··· Dataset extract ···
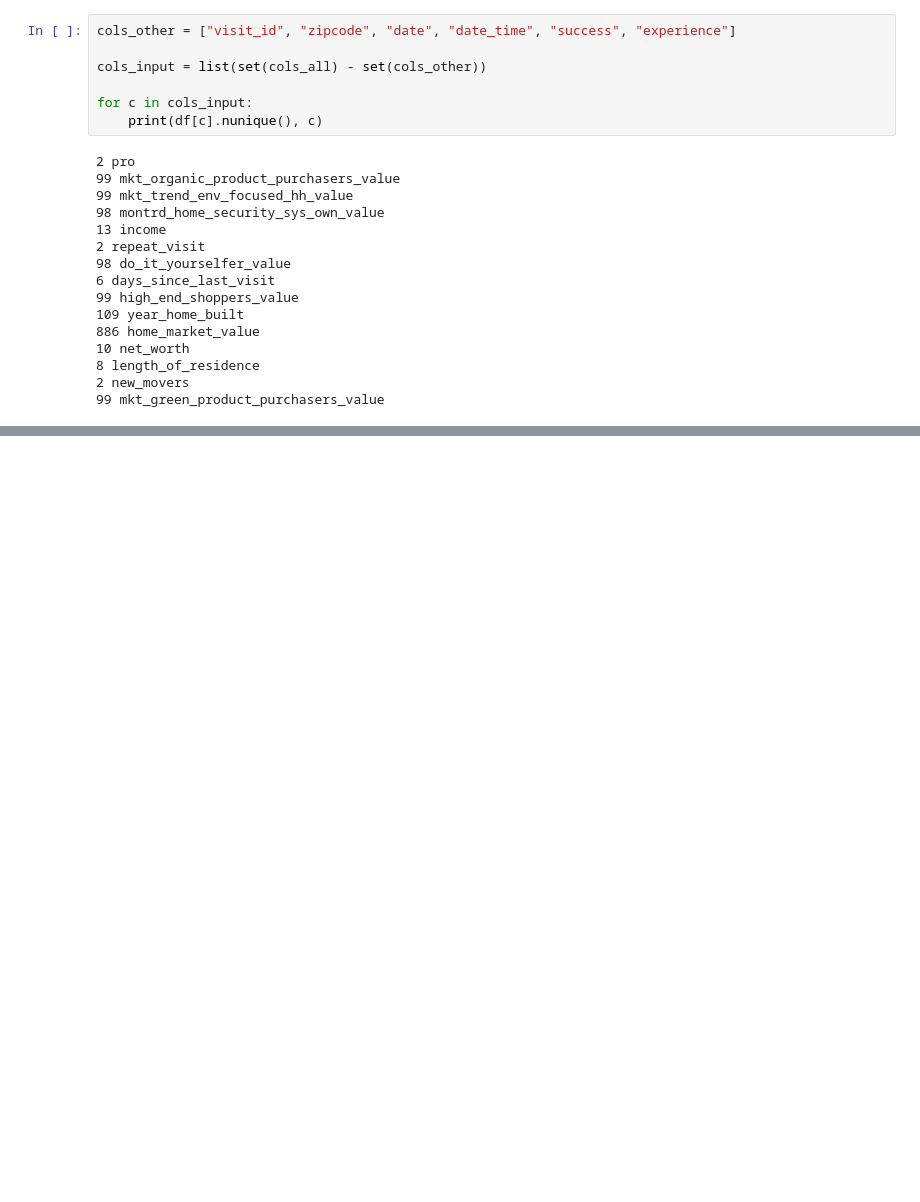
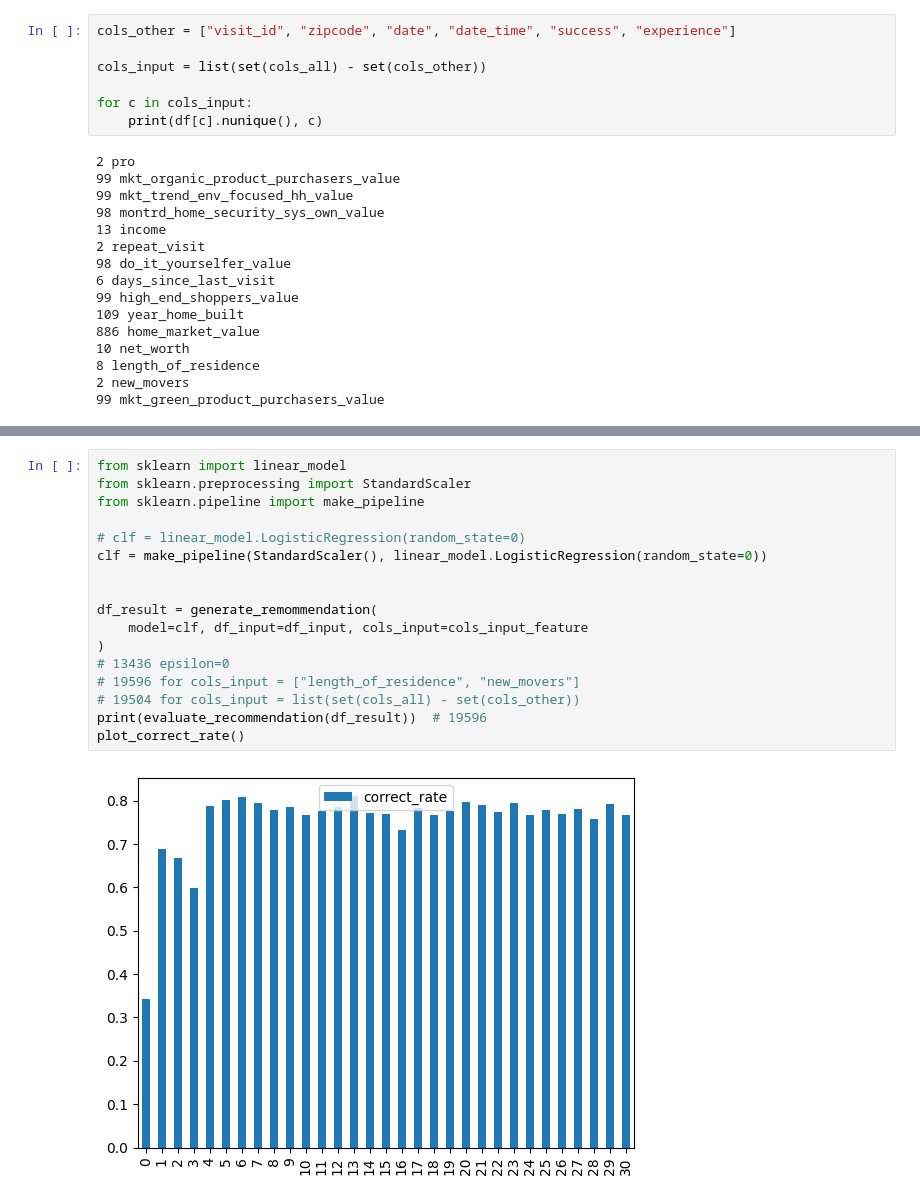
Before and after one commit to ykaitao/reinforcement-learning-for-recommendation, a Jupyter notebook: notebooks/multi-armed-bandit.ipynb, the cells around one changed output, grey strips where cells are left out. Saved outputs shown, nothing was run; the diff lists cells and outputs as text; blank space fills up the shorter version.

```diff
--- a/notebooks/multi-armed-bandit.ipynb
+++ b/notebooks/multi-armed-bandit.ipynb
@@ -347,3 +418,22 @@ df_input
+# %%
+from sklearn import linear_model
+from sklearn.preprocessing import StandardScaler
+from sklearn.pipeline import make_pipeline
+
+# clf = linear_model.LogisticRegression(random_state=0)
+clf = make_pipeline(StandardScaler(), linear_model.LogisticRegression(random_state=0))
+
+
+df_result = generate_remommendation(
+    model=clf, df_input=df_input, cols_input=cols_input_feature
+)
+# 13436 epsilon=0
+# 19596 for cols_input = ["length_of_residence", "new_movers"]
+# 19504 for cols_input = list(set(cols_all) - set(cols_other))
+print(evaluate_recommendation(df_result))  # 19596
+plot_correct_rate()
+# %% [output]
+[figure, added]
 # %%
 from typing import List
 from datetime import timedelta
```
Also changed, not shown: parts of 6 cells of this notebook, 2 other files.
···
··· Dataset extract ···
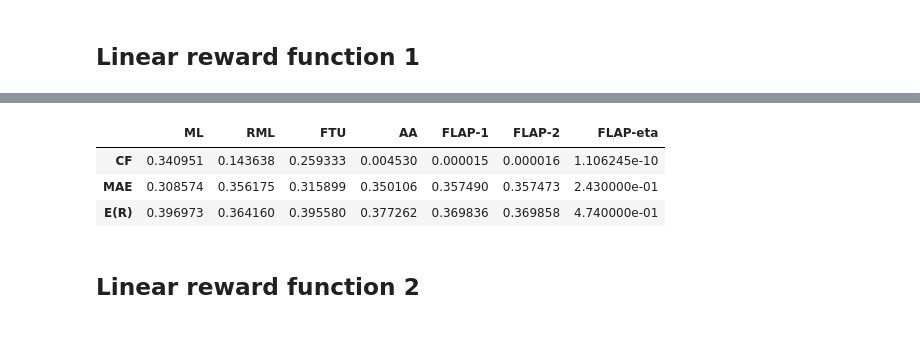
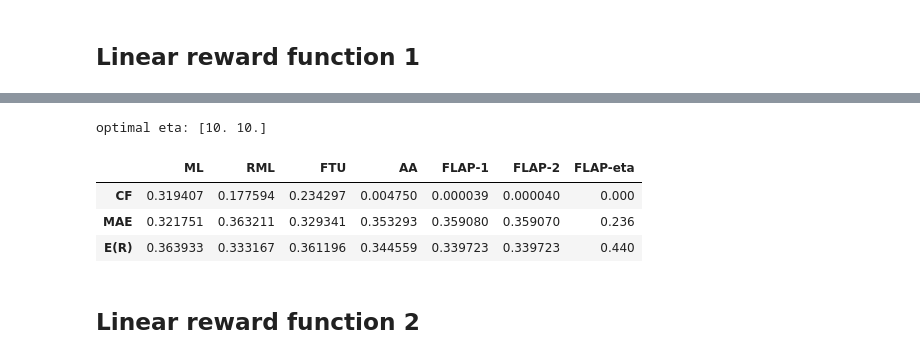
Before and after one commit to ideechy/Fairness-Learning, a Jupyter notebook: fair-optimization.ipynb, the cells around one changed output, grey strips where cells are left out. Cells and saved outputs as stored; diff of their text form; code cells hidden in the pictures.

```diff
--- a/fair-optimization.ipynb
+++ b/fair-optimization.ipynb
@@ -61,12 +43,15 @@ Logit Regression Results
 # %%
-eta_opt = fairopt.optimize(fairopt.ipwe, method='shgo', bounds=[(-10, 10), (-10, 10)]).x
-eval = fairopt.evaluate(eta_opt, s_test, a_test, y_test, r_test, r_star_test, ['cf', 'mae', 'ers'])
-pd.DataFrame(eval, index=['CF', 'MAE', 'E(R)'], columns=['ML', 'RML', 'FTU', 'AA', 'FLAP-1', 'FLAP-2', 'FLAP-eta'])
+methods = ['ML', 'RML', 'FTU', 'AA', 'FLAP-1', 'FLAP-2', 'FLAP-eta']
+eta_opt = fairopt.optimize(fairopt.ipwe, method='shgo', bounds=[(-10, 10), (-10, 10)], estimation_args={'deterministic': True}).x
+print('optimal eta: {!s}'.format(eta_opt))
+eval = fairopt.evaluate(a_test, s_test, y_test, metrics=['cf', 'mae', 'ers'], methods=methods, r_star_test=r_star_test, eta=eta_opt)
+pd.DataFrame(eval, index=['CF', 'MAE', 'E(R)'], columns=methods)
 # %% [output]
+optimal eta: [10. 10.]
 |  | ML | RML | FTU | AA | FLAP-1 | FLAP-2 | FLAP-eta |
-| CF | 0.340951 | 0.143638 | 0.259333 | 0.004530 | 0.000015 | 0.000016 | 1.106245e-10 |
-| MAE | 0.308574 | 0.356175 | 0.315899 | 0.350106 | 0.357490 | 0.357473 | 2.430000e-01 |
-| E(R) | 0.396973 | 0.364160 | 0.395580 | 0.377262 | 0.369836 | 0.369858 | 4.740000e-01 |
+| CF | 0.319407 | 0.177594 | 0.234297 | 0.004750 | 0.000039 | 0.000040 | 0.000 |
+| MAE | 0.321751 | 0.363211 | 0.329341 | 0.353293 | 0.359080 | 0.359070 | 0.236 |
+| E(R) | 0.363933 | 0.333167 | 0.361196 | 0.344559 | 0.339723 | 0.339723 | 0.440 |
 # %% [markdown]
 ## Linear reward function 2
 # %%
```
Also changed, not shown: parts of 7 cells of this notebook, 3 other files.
···
# Required work
Please tally the lines above that contain "changed" and report nothing but the total.

# Solution for this exercise
4